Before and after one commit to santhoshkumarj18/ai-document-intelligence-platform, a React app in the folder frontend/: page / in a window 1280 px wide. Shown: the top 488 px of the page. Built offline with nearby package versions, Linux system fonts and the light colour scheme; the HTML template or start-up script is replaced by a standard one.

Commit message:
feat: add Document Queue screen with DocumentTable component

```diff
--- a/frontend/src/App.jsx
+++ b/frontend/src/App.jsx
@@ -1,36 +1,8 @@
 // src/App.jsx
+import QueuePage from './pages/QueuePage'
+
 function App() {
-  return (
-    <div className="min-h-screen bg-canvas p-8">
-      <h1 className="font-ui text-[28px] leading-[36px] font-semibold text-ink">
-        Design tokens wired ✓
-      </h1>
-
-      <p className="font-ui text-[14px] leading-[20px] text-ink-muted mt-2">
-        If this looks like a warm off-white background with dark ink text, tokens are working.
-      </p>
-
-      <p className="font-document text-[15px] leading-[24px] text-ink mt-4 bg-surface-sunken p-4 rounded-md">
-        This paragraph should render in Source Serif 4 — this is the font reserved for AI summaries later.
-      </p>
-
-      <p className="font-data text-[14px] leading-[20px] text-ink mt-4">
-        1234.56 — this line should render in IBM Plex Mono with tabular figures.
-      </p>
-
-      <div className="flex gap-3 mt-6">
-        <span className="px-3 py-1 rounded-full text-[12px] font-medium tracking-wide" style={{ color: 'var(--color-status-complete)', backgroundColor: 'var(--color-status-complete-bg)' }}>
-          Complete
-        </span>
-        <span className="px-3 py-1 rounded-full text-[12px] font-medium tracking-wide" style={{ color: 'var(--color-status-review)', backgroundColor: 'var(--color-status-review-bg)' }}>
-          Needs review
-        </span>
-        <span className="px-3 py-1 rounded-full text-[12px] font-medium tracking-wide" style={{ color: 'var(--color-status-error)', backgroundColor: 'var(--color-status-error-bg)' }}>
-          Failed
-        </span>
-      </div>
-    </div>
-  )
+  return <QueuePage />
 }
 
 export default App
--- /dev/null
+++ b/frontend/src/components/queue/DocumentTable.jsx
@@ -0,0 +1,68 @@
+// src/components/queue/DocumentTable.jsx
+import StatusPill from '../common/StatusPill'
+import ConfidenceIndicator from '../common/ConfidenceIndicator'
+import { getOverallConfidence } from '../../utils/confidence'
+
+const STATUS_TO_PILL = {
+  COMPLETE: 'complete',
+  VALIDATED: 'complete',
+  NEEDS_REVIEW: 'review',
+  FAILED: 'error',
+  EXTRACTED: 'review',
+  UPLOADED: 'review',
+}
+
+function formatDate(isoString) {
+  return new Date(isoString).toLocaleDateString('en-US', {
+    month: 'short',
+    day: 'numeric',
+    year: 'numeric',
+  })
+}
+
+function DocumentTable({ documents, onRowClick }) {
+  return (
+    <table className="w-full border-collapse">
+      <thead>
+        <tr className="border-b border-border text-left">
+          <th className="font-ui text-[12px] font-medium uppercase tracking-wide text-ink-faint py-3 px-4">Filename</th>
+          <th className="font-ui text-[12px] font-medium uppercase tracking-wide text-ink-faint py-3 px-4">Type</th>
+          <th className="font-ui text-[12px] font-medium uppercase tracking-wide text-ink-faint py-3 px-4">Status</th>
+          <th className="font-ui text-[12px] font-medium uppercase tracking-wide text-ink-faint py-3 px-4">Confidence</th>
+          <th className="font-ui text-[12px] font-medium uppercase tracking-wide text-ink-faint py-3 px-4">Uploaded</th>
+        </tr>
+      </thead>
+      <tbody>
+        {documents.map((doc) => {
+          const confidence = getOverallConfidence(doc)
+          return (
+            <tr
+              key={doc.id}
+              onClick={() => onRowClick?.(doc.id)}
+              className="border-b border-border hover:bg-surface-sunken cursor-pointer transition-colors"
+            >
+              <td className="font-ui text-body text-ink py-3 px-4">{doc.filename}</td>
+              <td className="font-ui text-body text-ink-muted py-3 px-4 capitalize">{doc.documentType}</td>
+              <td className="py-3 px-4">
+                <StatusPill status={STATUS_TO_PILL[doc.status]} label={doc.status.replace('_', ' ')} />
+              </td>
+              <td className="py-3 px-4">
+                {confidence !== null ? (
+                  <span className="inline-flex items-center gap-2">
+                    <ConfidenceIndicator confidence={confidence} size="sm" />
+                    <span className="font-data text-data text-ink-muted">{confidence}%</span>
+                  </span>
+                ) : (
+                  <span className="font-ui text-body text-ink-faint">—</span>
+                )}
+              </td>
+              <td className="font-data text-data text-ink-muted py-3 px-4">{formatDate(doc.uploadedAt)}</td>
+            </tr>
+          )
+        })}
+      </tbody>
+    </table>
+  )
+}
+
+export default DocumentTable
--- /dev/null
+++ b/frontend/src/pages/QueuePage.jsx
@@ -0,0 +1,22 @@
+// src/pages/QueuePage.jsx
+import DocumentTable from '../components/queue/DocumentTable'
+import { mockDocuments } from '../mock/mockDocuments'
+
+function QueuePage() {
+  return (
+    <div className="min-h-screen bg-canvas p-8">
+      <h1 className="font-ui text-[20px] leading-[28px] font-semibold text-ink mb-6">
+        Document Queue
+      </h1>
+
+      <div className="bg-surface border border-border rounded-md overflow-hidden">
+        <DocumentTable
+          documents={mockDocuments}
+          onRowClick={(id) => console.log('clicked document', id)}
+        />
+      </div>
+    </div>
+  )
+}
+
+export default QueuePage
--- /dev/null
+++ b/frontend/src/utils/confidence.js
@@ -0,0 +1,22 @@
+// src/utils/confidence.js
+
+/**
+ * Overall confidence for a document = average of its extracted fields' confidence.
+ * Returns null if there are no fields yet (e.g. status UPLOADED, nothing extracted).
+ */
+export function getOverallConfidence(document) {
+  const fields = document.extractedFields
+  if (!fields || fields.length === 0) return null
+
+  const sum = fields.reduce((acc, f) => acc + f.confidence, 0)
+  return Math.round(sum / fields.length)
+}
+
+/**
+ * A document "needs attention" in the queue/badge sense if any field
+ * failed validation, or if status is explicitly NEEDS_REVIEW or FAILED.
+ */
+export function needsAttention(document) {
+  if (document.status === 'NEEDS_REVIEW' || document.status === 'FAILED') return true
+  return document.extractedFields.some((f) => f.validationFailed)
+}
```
# # # # #
Goal of the exercise:
Find the lines above that contain "function" and give their count, with nothing added.

Exercise result:
6